(Records for this task)

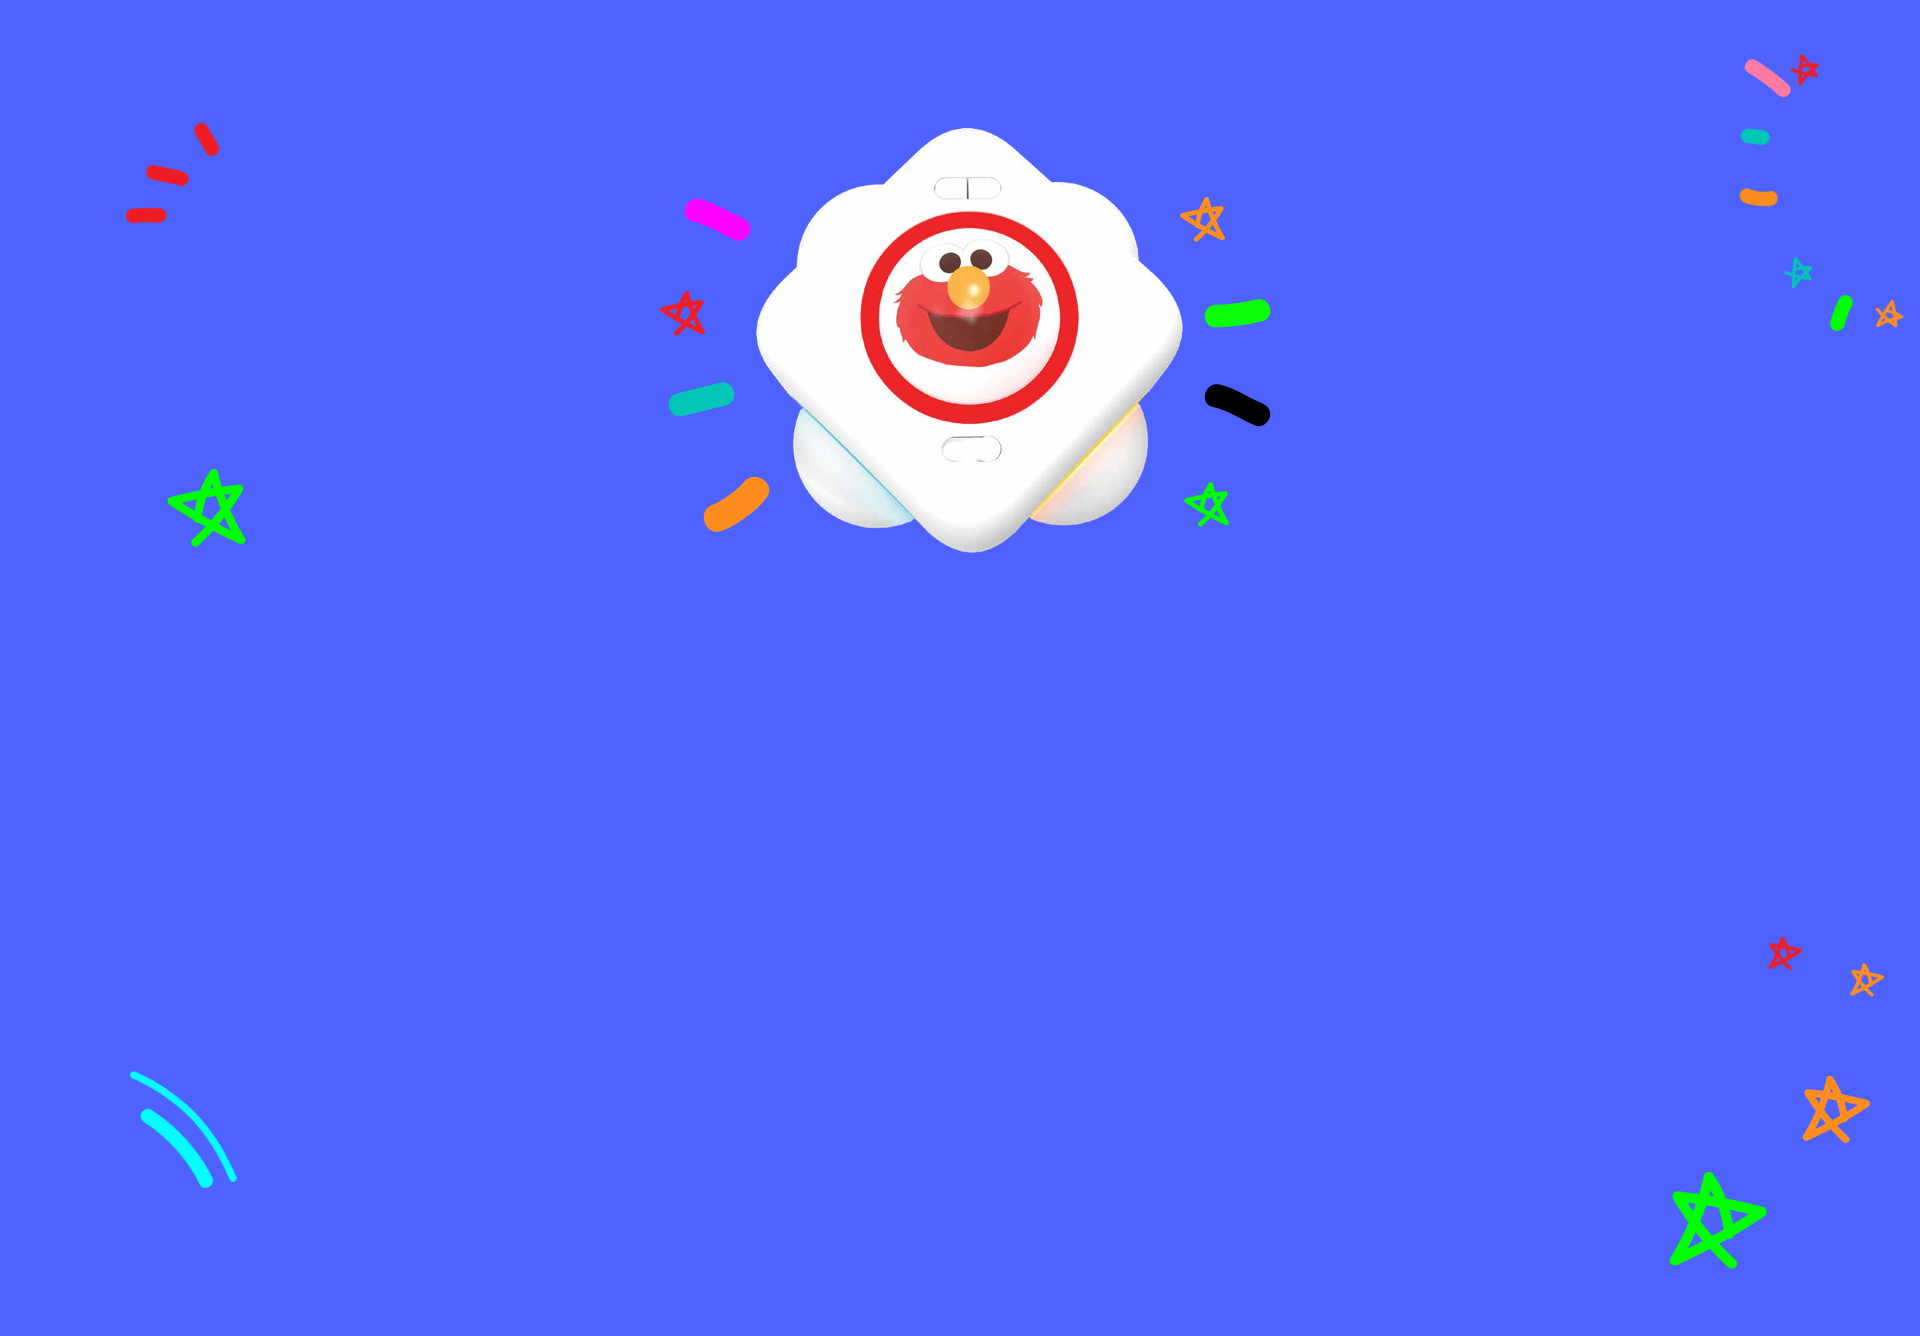
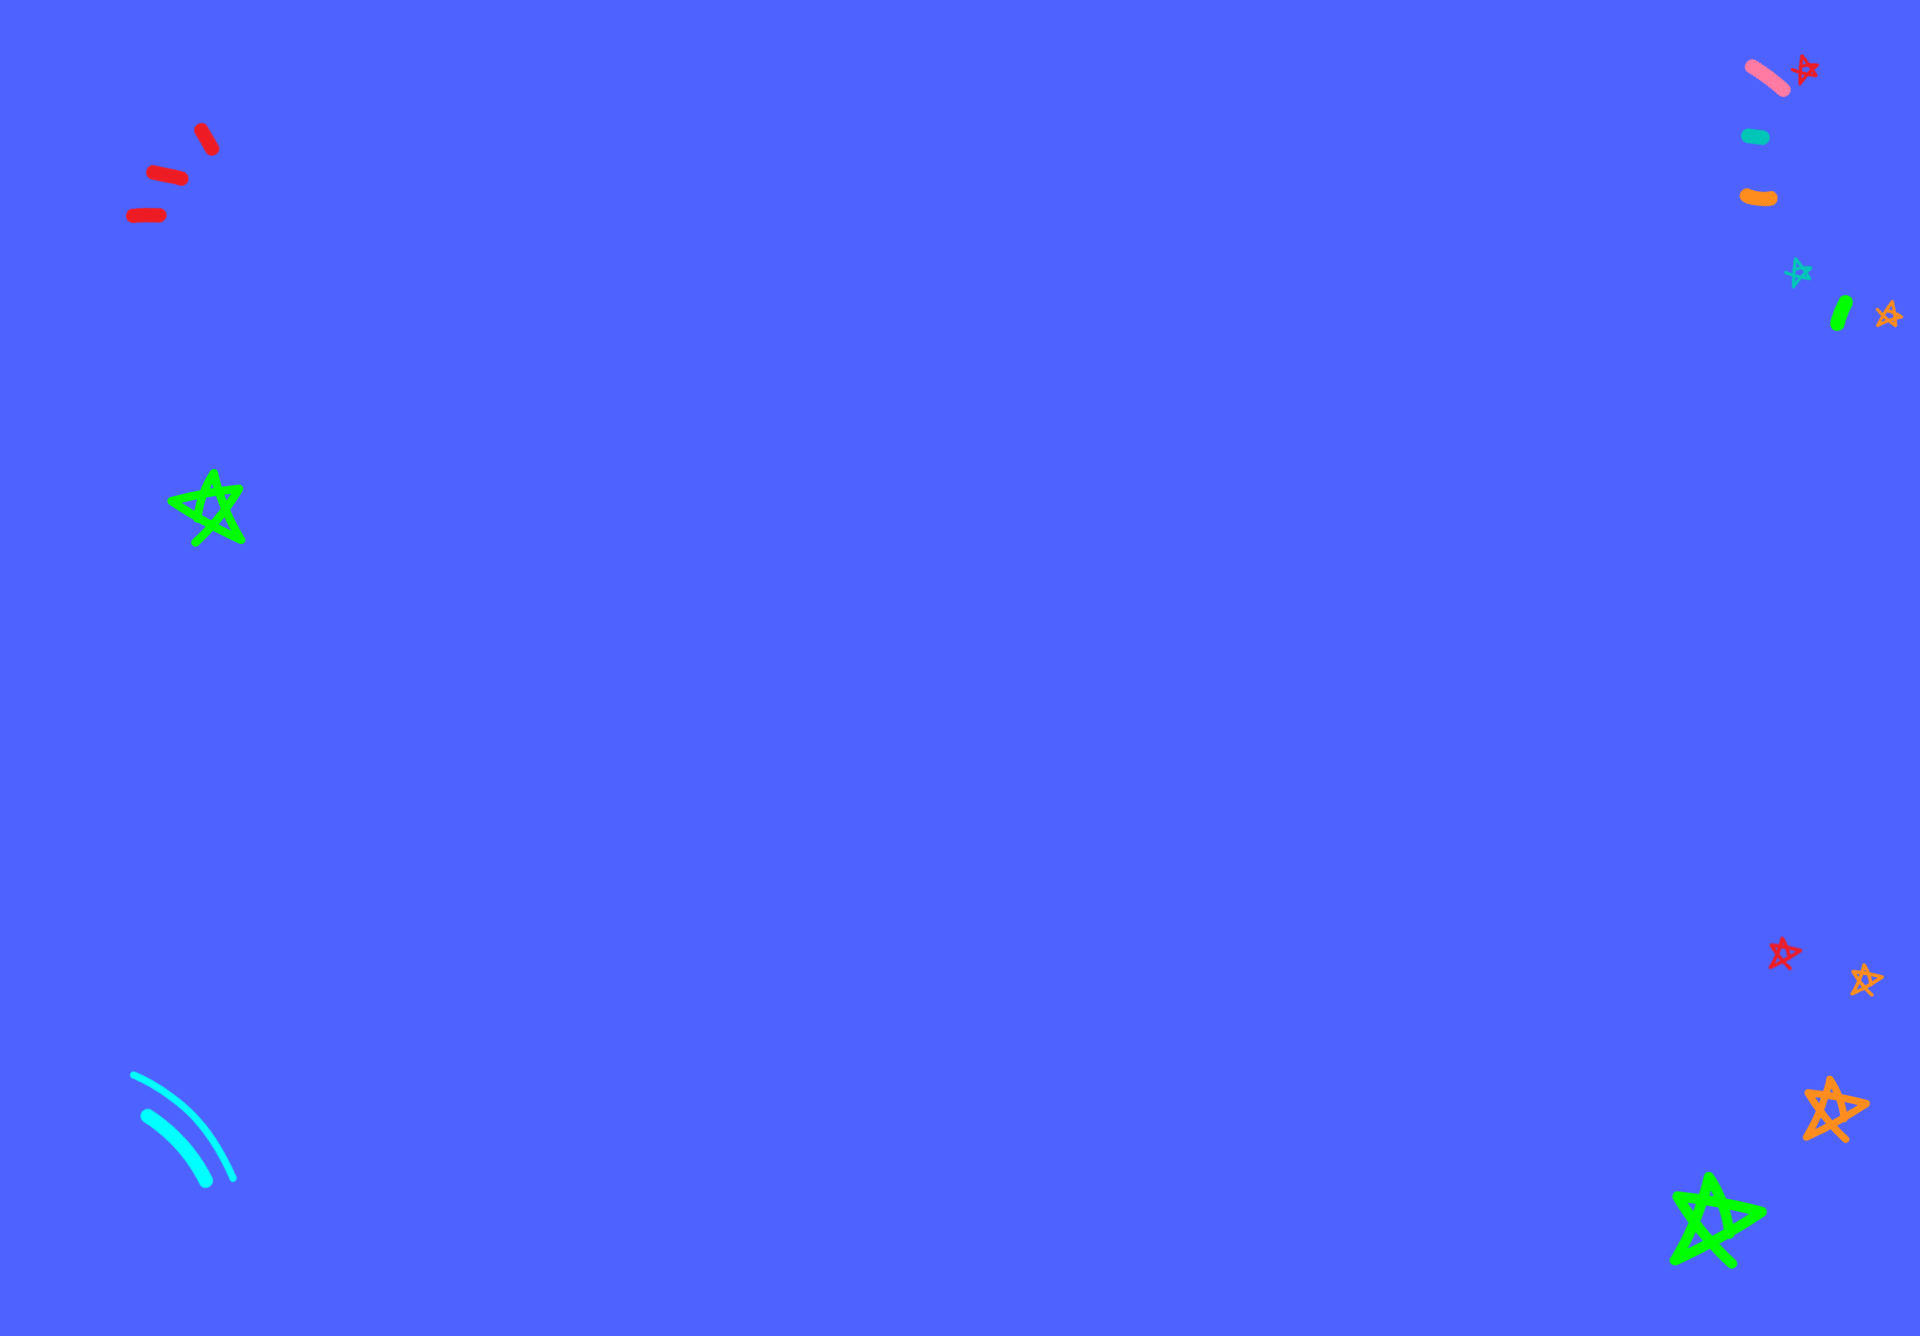
edited faq

Changed region(s): [[0.3438, 0.0921, 0.6562, 0.4296], [0.625, 0.3683, 0.6562, 0.399]]

diff --git a/src/Components/Home/Faq.js b/src/Components/Home/Faq.js
@@ -1,33 +1,116 @@
 import React from 'react';
 import { Container, Accordion, Card, Button } from 'react-bootstrap';
 import FAQ from '../../images/FAQ.png';
+import { RegularTitle } from '../RegularTitle';
+import SkoogFun from '../../images/SkoogFun.png';
+import { isXs } from '../../Utils/MediaQueries';
+import { blue } from '../../Utils/ColorPalette';
 
 export const Faq = () => {
 	const styles = {
-		faqBg: {
+		faqBgDesktop: {
 			backgroundImage: `url(${FAQ})`,
 			backgroundColor: '#cccccc',
-			height: '120vh',
+			height: '100%',
 			backgroundPosition: 'center',
 			backgroundRepeat: 'no-repeat',
 			backgroundSize: 'cover',
-			padding: '0',
+			padding: '4rem 0',
+		},
+		faqBgMobile: {
+			backgroundColor: `${blue}`,
+			height: '100%',
+			padding: '4rem 0',
 		},
 	};
 
 	return (
-		<Container fluid style={styles.faqBg}>
-			<Container style={{ paddingTop: '30%' }}>
-				<h1>FAQ</h1>
+		<Container
+			fluid
+			style={isXs.matches ? styles.faqBgMobile : styles.faqBgDesktop}
+		>
+			<Container
+				style={
+					isXs.matches
+						? { width: '90%', padding: '4rem 0' }
+						: { width: '50%', padding: '6rem 0' }
+				}
+			>
+				<Container
+					style={
+						isXs.matches
+							? { width: '90%', paddingBottom: '2rem' }
+							: { width: '70%', paddingBottom: '6rem' }
+					}
+				>
+					<img src={SkoogFun} alt='' width='100%' />
+				</Container>
+
+				<RegularTitle title={'SKOOG PLAY FAQ'} styling={{ color: 'white' }} />
 				<Accordion>
 					<Card style={{ backgroundColor: 'transparent', border: 'none' }}>
 						<Card.Header>
 							<Accordion.Toggle as={Button} variant='link' eventKey='0'>
-								Click me!
+								<h4 style={{ color: 'white' }}>
+									What is the appropriate age range for the Skoog?
+								</h4>
 							</Accordion.Toggle>
 						</Card.Header>
 						<Accordion.Collapse eventKey='0'>
-							<Card.Body>Hello! I'm the body</Card.Body>
+							<Card.Body>
+								<p style={{ color: 'white' }}>
+									The Skoog can be used with children as young as three and will grow
+									along with the child. Interchanging Wonder Dots allow for ever
+									expanding content.
+								</p>
+							</Card.Body>
+						</Accordion.Collapse>
+					</Card>
+					<Card style={{ backgroundColor: 'transparent', border: 'none' }}>
+						<Card.Header>
+							<Accordion.Toggle as={Button} variant='link' eventKey='0'>
+								<h4 style={{ color: 'white' }}>Can My Child Play this Without Me?</h4>
+							</Accordion.Toggle>
+						</Card.Header>
+						<Accordion.Collapse eventKey='0'>
+							<Card.Body>
+								<p style={{ color: 'white' }}>
+									The Skoog can be a great family activity, but with headphone ports,
+									children can play and learn on their own, without disrupting people
+									around them
+								</p>
+							</Card.Body>
+						</Accordion.Collapse>
+					</Card>
+					<Card style={{ backgroundColor: 'transparent', border: 'none' }}>
+						<Card.Header>
+							<Accordion.Toggle as={Button} variant='link' eventKey='0'>
+								<h4 style={{ color: 'white' }}>Can I use the Skoog on the Go?</h4>
+							</Accordion.Toggle>
+						</Card.Header>
+						<Accordion.Collapse eventKey='0'>
+							<Card.Body>
+								<p style={{ color: 'white' }}>
+									Yes! Skoog comes with a USB charging cord and an expected battery life
+									of ** hours. The headphone jack is great to let kids play no matter
+									where they are!
+								</p>
+							</Card.Body>
+						</Accordion.Collapse>
+					</Card>
+					<Card style={{ backgroundColor: 'transparent', border: 'none' }}>
+						<Card.Header>
+							<Accordion.Toggle as={Button} variant='link' eventKey='0'>
+								<h4 style={{ color: 'white' }}>What is included in the Starter Set?</h4>
+							</Accordion.Toggle>
+						</Card.Header>
+						<Accordion.Collapse eventKey='0'>
+							<Card.Body>
+								<p style={{ color: 'white' }}>
+									When you order a Skoog Starter Set, you'll receive 4 Wonder Dots, a USB
+									charging cord, and instructions to get you playing right away.
+								</p>
+							</Card.Body>
 						</Accordion.Collapse>
 					</Card>
 				</Accordion>

diff --git a/src/Components/Navigation.js b/src/Components/Navigation.js
@@ -14,7 +14,7 @@ export const Navigation = () => {
 			variant='dark'
 			style={{ background: `${blue}` }}
 		>
-			<Navbar.Brand href='/' style={{ padding: '0 4rem' }}>
+			<Navbar.Brand href='/'>
 				<img src={SkoogLogoWhite} alt='Skoog Logo White' />
 			</Navbar.Brand>
 			<Navbar.Toggle aria-controls='responsive-navbar-nav' />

(End Records for this task)

What the task requires |
For each line in the entries that holds "Navbar", return that line.

Reply |
-			<Navbar.Brand href='/' style={{ padding: '0 4rem' }}>
+			<Navbar.Brand href='/'>
 			</Navbar.Brand>
 			<Navbar.Toggle aria-controls='responsive-navbar-nav' />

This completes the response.